Bottom line: Magnesium sulfate is  considered compatible with breastfeeding. Caution is recommended in women using this medication while breastfeeding babies.

If I am taking magnesium sulfate, will it be more difficult to get pregnant?

There is no available information on the effect of magnesium sulfate on male or female fertility.

If I am taking magnesium sulfate, what should I know?

The short-term use of magnesium sulfate is expected to pose a low risk of harm to an infant. Long-term use of magnesium sulfate can increase the risk of bone abnormalities in the baby. The administration of magnesium sulfate close to the time of delivery can increase the risk of temporary neurologic/respiratory depression or loss of muscle tone. Magnesium sulfate is considered compatible with breastfeeding. Caution is recommended in women using this medication while breastfeeding babies.

If I am taking any medication, what should I know?

This report provides a summary of available information about the use of magnesium sulfate during pregnancy and breastfeeding. Content is from the product label unless otherwise indicated.

You may find Pregistry's expert report about preeclampsia here, our report about constipation here, and reports about various other health conditions as well as the individual medications used to treat them here.   Additional information can also be found in the resources below. 

For more information about magnesium sulfate during and after pregnancy, contact http://www.womenshealth.gov/ (800-994-9662 [TDD: 888-220-5446]) or check the following links:

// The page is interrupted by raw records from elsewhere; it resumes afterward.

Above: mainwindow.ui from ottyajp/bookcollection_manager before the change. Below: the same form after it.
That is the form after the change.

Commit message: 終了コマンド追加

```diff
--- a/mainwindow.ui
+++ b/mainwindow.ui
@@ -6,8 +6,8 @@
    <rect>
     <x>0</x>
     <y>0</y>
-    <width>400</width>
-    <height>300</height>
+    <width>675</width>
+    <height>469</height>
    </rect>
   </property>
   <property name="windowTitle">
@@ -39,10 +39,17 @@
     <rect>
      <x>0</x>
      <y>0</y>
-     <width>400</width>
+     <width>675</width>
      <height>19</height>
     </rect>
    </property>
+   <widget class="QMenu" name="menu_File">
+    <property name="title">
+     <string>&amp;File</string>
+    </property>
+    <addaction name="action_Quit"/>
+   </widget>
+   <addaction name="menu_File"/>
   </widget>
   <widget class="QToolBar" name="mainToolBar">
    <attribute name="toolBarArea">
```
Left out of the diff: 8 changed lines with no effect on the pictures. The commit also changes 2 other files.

ACOG: Preeclampsia and Hypertension in Pregnancy: Resource Overview.

U.S. Food and Drug Administration: FDA Recommends Against Prolonged Use of Magnesium Sulfate to Stop Preterm Labor Due to Bone Changes in Exposed Babies.

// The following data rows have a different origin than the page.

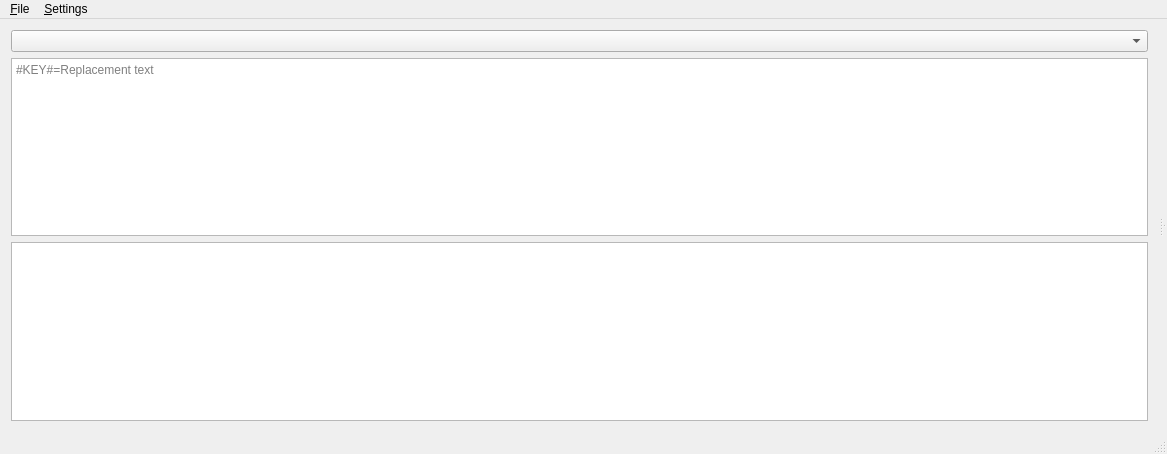
This is src/home/tool/flifaqer/MainWindow.ui in Jurchos/books-tools as Qt 5 draws it before an edit. The edited form follows.
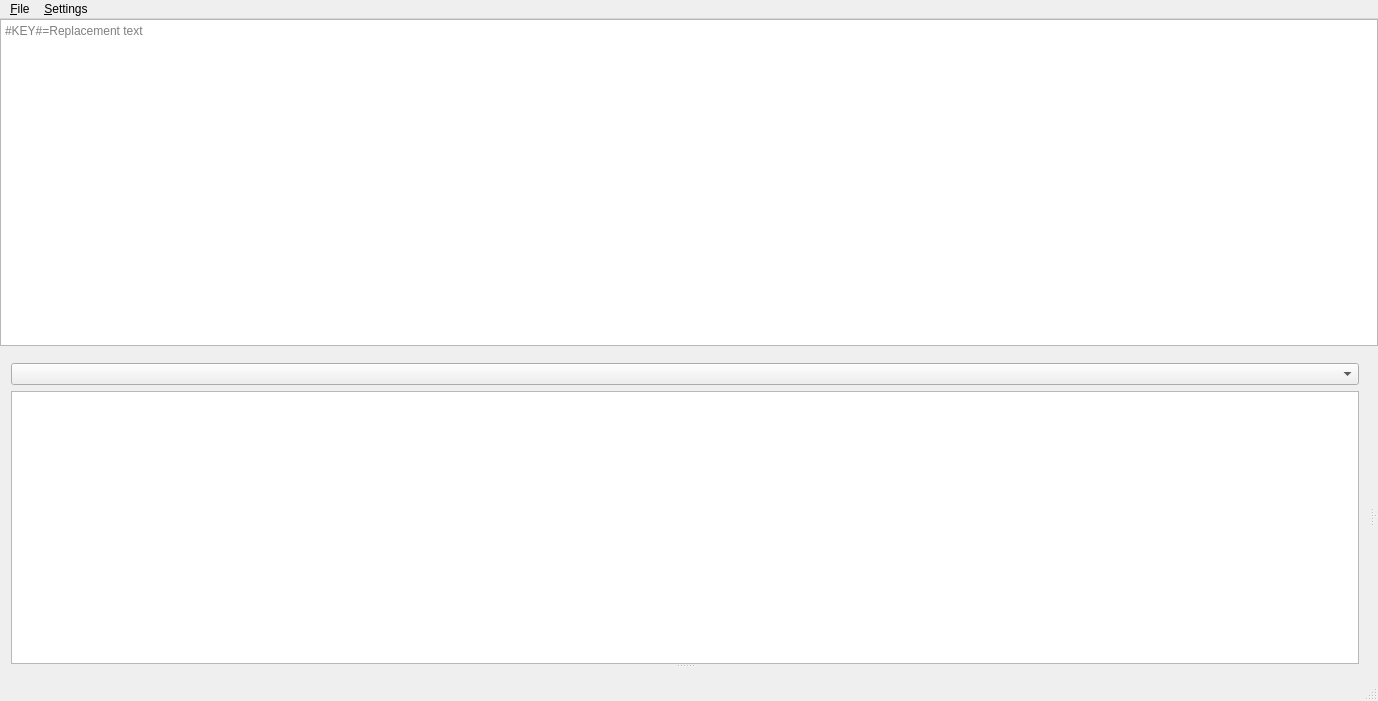
This is the edited form.

What changed in the file:
```diff
--- a/src/home/tool/flifaqer/MainWindow.ui
+++ b/src/home/tool/flifaqer/MainWindow.ui
@@ -6,12 +6,12 @@
    <rect>
     <x>0</x>
     <y>0</y>
-    <width>1167</width>
-    <height>454</height>
+    <width>1378</width>
+    <height>701</height>
    </rect>
   </property>
   <widget class="QWidget" name="centralWidget">
-   <layout class="QHBoxLayout" name="_3">
+   <layout class="QVBoxLayout" name="_2">
     <property name="leftMargin">
      <number>0</number>
     </property>
@@ -24,46 +24,67 @@
     <property name="bottomMargin">
      <number>0</number>
     </property>
+    <item>
+     <widget class="QPlainTextEdit" name="replacements">
+      <property name="sizePolicy">
+       <sizepolicy hsizetype="Expanding" vsizetype="Preferred">
+        <horstretch>0</horstretch>
+        <verstretch>0</verstretch>
+       </sizepolicy>
+      </property>
+      <property name="visible">
+       <bool>false</bool>
+      </property>
+      <property name="lineWrapMode">
+       <enum>QPlainTextEdit::LineWrapMode::NoWrap</enum>
+      </property>
+      <property name="placeholderText">
+       <string>#KEY#=Replacement text</string>
+      </property>
+     </widget>
+    </item>
     <item>
      <widget class="QSplitter" name="splitterV">
       <property name="orientation">
        <enum>Qt::Orientation::Horizontal</enum>
       </property>
-      <widget class="QWidget" name="layoutWidget">
-       <layout class="QVBoxLayout" name="_2">
+      <widget class="QWidget" name="verticalLayoutWidget">
+       <layout class="QVBoxLayout" name="_3">
         <item>
          <widget class="QComboBox" name="language"/>
         </item>
         <item>
-         <widget class="QPlainTextEdit" name="replacements">
-          <property name="sizePolicy">
-           <sizepolicy hsizetype="Expanding" vsizetype="Preferred">
-            <horstretch>0</horstretch>
-            <verstretch>0</verstretch>
-           </sizepolicy>
+         <widget class="QSplitter" name="splitterT">
+          <property name="orientation">
+           <enum>Qt::Orientation::Vertical</enum>
           </property>
-          <property name="visible">
-           <bool>false</bool>
-          </property>
-          <property name="lineWrapMode">
-           <enum>QPlainTextEdit::LineWrapMode::NoWrap</enum>
-          </property>
-          <property name="placeholderText">
-           <string>#KEY#=Replacement text</string>
-          </property>
-         </widget>
-        </item>
-        <item>
-         <widget class="QTreeView" name="navigatorView">
-          <property name="contextMenuPolicy">
-           <enum>Qt::ContextMenuPolicy::CustomContextMenu</enum>
-          </property>
-          <property name="uniformRowHeights">
-           <bool>true</bool>
-          </property>
-          <attribute name="headerVisible">
-           <bool>false</bool>
-          </attribute>
+          <widget class="QTreeView" name="navigatorView">
+           <property name="contextMenuPolicy">
+            <enum>Qt::ContextMenuPolicy::CustomContextMenu</enum>
+           </property>
+           <property name="uniformRowHeights">
+            <bool>true</bool>
+           </property>
+           <attribute name="headerVisible">
+            <bool>false</bool>
+           </attribute>
+          </widget>
+          <widget class="QWidget" name="templateWidget" native="true">
+           <layout class="QVBoxLayout" name="templateLayout">
+            <property name="leftMargin">
+             <number>0</number>
+            </property>
+            <property name="topMargin">
+             <number>0</number>
+            </property>
+            <property name="rightMargin">
+             <number>0</number>
+            </property>
+            <property name="bottomMargin">
+             <number>0</number>
+            </property>
+           </layout>
+          </widget>
          </widget>
         </item>
        </layout>
@@ -114,7 +135,7 @@
     <rect>
      <x>0</x>
      <y>0</y>
-     <width>1167</width>
+     <width>1378</width>
      <height>22</height>
     </rect>
    </property>
```
Left out of the diff: 18 changed lines with no effect on the pictures.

ACOG: Magnesium sulfate use in obstetrics.

Read the whole report
Last Updated: 27-04-2019
General information

It is very common for women to worry about having a miscarriage or giving birth to a child with a birth defect while they are pregnant. Many decisions that women make about their health during pregnancy are made with these concerns in mind.

For many women these concerns are very real. As many as 1 in 5 pregnancies end in a miscarriage, and 1 in 33 babies are born with a birth defect. These rates are considered the background population risk, which means they do not take into consideration anything about the health of the mom, the medications she is taking, or the family history of the mom or the baby’s dad. A number of different things can increase these risks, including taking certain medications during pregnancy.

It is known that most medications, including over-the-counter medications, taken during pregnancy do get passed on to the baby. Fortunately, most medicines are not harmful to the baby and can be safely taken during pregnancy. But there are some that are known to be harmful to a baby’s normal development and growth, especially when they are taken during certain times of the pregnancy. Because of this, it is important to talk with your doctor or midwife about any medications you are taking, ideally before you even try to get pregnant.

If a doctor other than the one caring for your pregnancy recommends that you start a new medicine while you are pregnant, it is important that you let them know you are pregnant.

If you do need to take a new medication while pregnant, it is important to discuss the possible risks the medicine may pose on your pregnancy with your doctor or midwife. They can help you understand the benefits and the risks of taking the medicine.

Ultimately, the decision to start, stop, or change medications during pregnancy is up to you to make, along with input from your doctor or midwife. If you do take medications during pregnancy, be sure to keep track of all the medications you are taking.